## [Instructions to follow]
Report how many lines below contain the word "nearby". Write only that number.

Front-end code edit data
[Start of section]

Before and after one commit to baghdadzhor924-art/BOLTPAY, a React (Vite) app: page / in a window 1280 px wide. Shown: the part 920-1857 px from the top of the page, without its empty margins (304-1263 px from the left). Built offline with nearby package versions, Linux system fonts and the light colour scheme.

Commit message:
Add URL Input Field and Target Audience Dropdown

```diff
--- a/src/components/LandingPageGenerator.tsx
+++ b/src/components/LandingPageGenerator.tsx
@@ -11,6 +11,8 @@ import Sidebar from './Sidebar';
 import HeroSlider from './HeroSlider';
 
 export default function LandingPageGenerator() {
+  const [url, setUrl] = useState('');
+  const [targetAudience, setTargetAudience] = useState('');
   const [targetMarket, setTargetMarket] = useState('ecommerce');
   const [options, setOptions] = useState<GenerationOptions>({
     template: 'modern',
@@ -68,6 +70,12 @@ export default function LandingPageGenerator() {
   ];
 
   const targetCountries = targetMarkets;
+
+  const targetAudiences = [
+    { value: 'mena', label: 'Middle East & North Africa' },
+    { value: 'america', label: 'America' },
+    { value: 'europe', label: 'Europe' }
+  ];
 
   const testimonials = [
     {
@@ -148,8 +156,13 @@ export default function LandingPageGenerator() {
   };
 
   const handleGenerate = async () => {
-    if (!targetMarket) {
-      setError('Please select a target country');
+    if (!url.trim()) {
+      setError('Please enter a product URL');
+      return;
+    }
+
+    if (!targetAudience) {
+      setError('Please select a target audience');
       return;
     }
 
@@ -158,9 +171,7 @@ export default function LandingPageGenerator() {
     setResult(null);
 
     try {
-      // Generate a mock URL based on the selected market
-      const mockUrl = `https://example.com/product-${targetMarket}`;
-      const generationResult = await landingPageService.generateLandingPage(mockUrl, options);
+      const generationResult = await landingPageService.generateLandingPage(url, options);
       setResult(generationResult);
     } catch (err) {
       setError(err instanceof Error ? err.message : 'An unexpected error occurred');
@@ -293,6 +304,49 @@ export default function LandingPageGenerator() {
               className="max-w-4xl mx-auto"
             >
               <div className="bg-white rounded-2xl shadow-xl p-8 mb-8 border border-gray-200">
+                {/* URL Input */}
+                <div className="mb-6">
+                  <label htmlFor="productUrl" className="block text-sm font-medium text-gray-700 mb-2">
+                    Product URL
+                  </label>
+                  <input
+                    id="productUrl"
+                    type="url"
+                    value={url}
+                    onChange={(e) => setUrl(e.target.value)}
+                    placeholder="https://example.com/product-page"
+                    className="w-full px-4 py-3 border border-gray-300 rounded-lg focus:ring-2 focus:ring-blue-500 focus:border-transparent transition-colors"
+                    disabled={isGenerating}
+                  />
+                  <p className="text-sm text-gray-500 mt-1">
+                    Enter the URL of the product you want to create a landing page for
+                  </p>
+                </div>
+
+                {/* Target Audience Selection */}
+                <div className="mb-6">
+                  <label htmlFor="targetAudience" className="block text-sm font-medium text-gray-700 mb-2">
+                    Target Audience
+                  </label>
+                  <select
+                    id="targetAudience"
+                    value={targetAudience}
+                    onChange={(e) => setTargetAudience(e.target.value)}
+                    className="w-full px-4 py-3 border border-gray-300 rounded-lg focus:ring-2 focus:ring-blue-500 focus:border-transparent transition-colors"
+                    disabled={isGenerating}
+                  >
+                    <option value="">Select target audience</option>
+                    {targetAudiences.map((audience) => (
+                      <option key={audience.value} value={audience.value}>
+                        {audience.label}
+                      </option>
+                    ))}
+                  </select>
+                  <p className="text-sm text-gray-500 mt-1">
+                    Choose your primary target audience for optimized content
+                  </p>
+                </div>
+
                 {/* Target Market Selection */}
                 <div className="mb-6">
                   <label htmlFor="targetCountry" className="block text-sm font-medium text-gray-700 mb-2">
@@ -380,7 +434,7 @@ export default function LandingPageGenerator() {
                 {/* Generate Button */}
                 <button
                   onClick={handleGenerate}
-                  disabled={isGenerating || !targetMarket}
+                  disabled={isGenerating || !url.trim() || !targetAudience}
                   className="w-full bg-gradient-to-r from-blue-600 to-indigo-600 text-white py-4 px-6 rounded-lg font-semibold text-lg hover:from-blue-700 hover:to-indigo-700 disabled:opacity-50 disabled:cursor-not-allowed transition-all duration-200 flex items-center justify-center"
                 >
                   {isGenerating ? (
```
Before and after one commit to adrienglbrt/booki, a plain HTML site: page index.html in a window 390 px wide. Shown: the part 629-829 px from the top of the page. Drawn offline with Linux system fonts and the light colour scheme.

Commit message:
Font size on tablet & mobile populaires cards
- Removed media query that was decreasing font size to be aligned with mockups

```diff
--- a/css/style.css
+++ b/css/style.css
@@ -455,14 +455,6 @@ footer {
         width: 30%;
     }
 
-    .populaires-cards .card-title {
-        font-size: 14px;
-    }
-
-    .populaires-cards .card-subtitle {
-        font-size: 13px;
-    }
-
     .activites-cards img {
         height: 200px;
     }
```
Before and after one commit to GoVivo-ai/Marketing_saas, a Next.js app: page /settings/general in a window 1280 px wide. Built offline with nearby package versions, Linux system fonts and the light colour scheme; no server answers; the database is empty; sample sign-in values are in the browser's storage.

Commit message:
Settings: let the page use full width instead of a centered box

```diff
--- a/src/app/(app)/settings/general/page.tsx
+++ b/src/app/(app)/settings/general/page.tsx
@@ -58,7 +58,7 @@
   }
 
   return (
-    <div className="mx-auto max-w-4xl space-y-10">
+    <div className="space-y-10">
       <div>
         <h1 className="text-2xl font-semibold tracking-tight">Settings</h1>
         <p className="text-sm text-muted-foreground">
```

[End of section]

## [Task response]
2